WHAT THIS TASK INVOLVES ->
For the records below, give the number of lines in which "True" appears, and add nothing else.

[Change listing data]
■ ■ ■ ■ ■

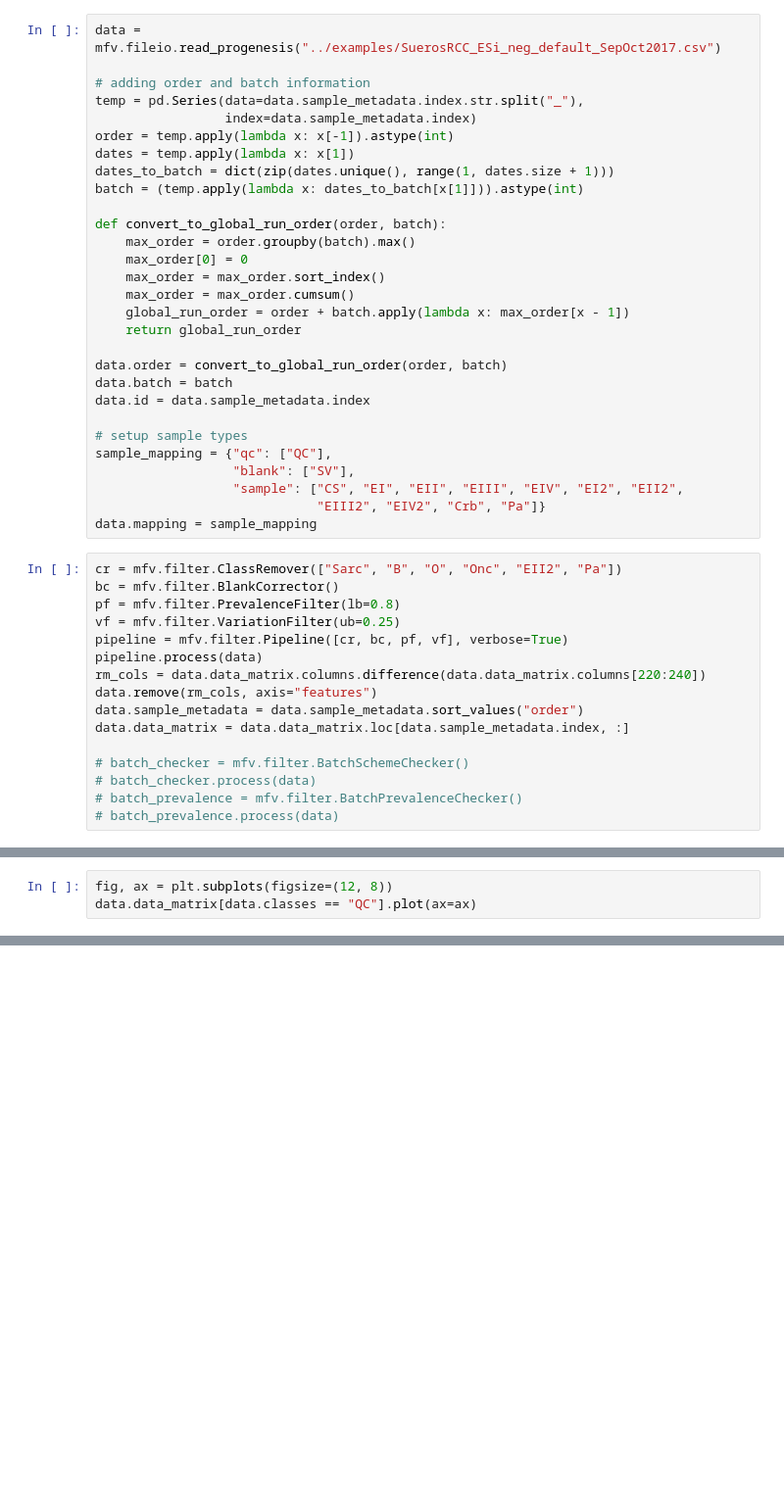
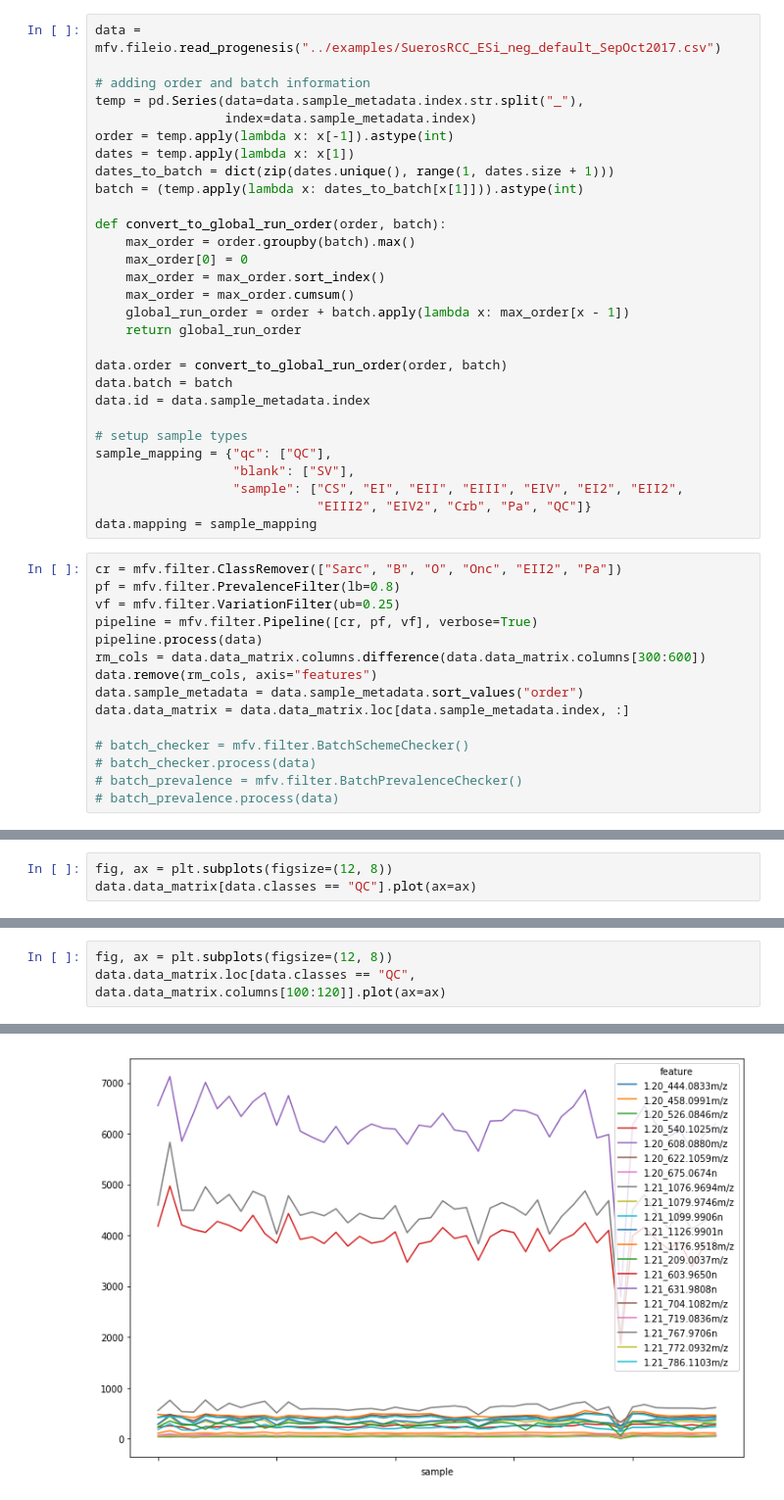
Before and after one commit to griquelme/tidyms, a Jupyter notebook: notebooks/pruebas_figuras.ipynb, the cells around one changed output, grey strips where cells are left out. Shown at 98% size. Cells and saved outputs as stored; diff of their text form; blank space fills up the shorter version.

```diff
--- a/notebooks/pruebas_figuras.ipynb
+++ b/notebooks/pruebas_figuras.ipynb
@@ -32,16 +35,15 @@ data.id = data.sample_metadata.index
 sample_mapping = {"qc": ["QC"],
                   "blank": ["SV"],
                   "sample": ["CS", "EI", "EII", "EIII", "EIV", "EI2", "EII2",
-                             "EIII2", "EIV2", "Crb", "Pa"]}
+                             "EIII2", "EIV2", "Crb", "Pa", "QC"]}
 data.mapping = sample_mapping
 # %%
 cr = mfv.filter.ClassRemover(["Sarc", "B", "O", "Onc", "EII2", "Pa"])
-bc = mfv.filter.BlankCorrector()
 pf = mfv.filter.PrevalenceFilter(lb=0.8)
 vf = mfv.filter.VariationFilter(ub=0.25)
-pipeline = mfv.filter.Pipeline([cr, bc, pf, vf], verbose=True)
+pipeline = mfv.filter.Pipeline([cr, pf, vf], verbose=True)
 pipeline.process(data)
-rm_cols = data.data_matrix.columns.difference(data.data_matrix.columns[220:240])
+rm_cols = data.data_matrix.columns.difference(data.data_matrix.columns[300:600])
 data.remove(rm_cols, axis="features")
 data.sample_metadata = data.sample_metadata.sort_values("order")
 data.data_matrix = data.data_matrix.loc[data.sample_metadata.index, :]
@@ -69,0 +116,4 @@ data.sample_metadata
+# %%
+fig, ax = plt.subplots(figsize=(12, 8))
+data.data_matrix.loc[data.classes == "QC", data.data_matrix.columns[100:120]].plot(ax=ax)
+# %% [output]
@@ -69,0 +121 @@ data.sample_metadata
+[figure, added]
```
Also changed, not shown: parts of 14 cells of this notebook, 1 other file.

■ ■ ■ ■ ■

COMPLETED EXERCISE ->
2